## Directions:
The records that follow are to be printed exactly, with no images.

(Edit tracking data)

══════

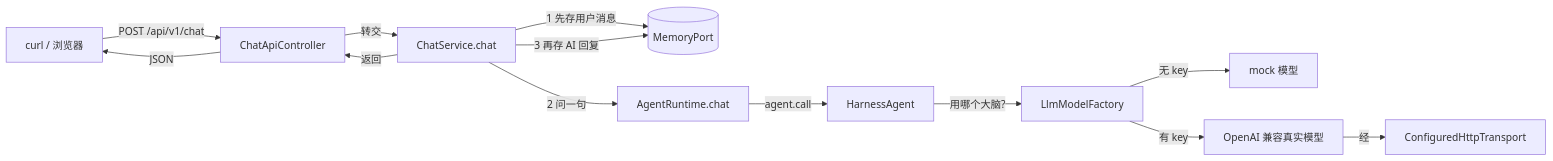
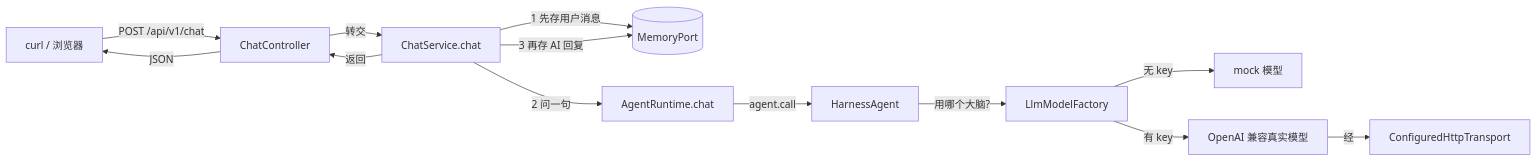
One commit to CHEN4042/OpenAlice changed the diagram in docs/代码学习导览 v0.1.md. Above: the diagram before and after it, drawn with Mermaid. The commit also changed other lines of this file and 20 other files, not shown here.

First line of the commit message:
refactor(openalice): enums 集中 + 命名统一（ChatController / ChatResponse）

````diff
--- a/docs/代码学习导览 v0.1.md
+++ b/docs/代码学习导览 v0.1.md
@@ -116,15 +118,15 @@
 ```mermaid
 flowchart LR
-    U[curl / 浏览器] -->|POST /api/v1/chat| C[ChatApiController]
+    U[curl / 浏览器] -->|POST /api/v1/chat| C[ChatController]
     C -->|转交| S[ChatService.chat]
     S -->|1 先存用户消息| M[(MemoryPort)]
     S -->|2 问一句| R[AgentRuntime.chat]
     R -->|agent.call| H[HarnessAgent]
     H -->|用哪个大脑?| F[LlmModelFactory]
     F -->|无 key| D[mock 模型]
     F -->|有 key| L[OpenAI 兼容真实模型]
     L -->|经| T[ConfiguredHttpTransport]
     S -->|3 再存 AI 回复| M
     S -->|返回| C
     C -->|JSON| U
 ```
````
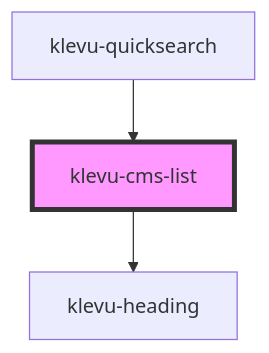
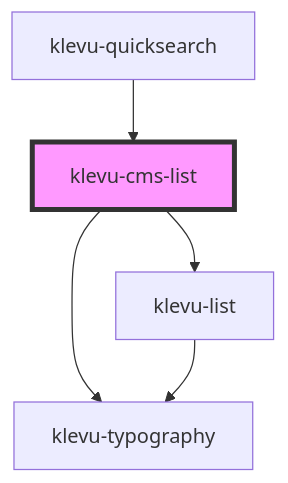
Before and after one commit to klevultd/frontend-sdk: the diagram in packages/klevu-ui/src/components/klevu-cms-list/readme.md, drawn with Mermaid. The commit also changed other lines of this file and 199 other files, not shown here.

````diff
--- a/packages/klevu-ui/src/components/klevu-cms-list/readme.md
+++ b/packages/klevu-ui/src/components/klevu-cms-list/readme.md
@@ -40,6 +38,8 @@
 ```mermaid
 graph TD;
-  klevu-cms-list --> klevu-heading
+  klevu-cms-list --> klevu-typography
+  klevu-cms-list --> klevu-list
+  klevu-list --> klevu-typography
   klevu-quicksearch --> klevu-cms-list
   style klevu-cms-list fill:#f9f,stroke:#333,stroke-width:4px
 ```
````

══════

## Solution to the exercise:
One commit to CHEN4042/OpenAlice changed the diagram in docs/代码学习导览 v0.1.md. Above: the diagram before and after it, drawn with Mermaid. The commit also changed other lines of this file and 20 other files, not shown here.

First line of the commit message:
refactor(openalice): enums 集中 + 命名统一（ChatController / ChatResponse）

````diff
--- a/docs/代码学习导览 v0.1.md
+++ b/docs/代码学习导览 v0.1.md
@@ -116,15 +118,15 @@
 ```mermaid
 flowchart LR
-    U[curl / 浏览器] -->|POST /api/v1/chat| C[ChatApiController]
+    U[curl / 浏览器] -->|POST /api/v1/chat| C[ChatController]
     C -->|转交| S[ChatService.chat]
     S -->|1 先存用户消息| M[(MemoryPort)]
     S -->|2 问一句| R[AgentRuntime.chat]
     R -->|agent.call| H[HarnessAgent]
     H -->|用哪个大脑?| F[LlmModelFactory]
     F -->|无 key| D[mock 模型]
     F -->|有 key| L[OpenAI 兼容真实模型]
     L -->|经| T[ConfiguredHttpTransport]
     S -->|3 再存 AI 回复| M
     S -->|返回| C
     C -->|JSON| U
 ```
````
Before and after one commit to klevultd/frontend-sdk: the diagram in packages/klevu-ui/src/components/klevu-cms-list/readme.md, drawn with Mermaid. The commit also changed other lines of this file and 199 other files, not shown here.

````diff
--- a/packages/klevu-ui/src/components/klevu-cms-list/readme.md
+++ b/packages/klevu-ui/src/components/klevu-cms-list/readme.md
@@ -40,6 +38,8 @@
 ```mermaid
 graph TD;
-  klevu-cms-list --> klevu-heading
+  klevu-cms-list --> klevu-typography
+  klevu-cms-list --> klevu-list
+  klevu-list --> klevu-typography
   klevu-quicksearch --> klevu-cms-list
   style klevu-cms-list fill:#f9f,stroke:#333,stroke-width:4px
 ```
````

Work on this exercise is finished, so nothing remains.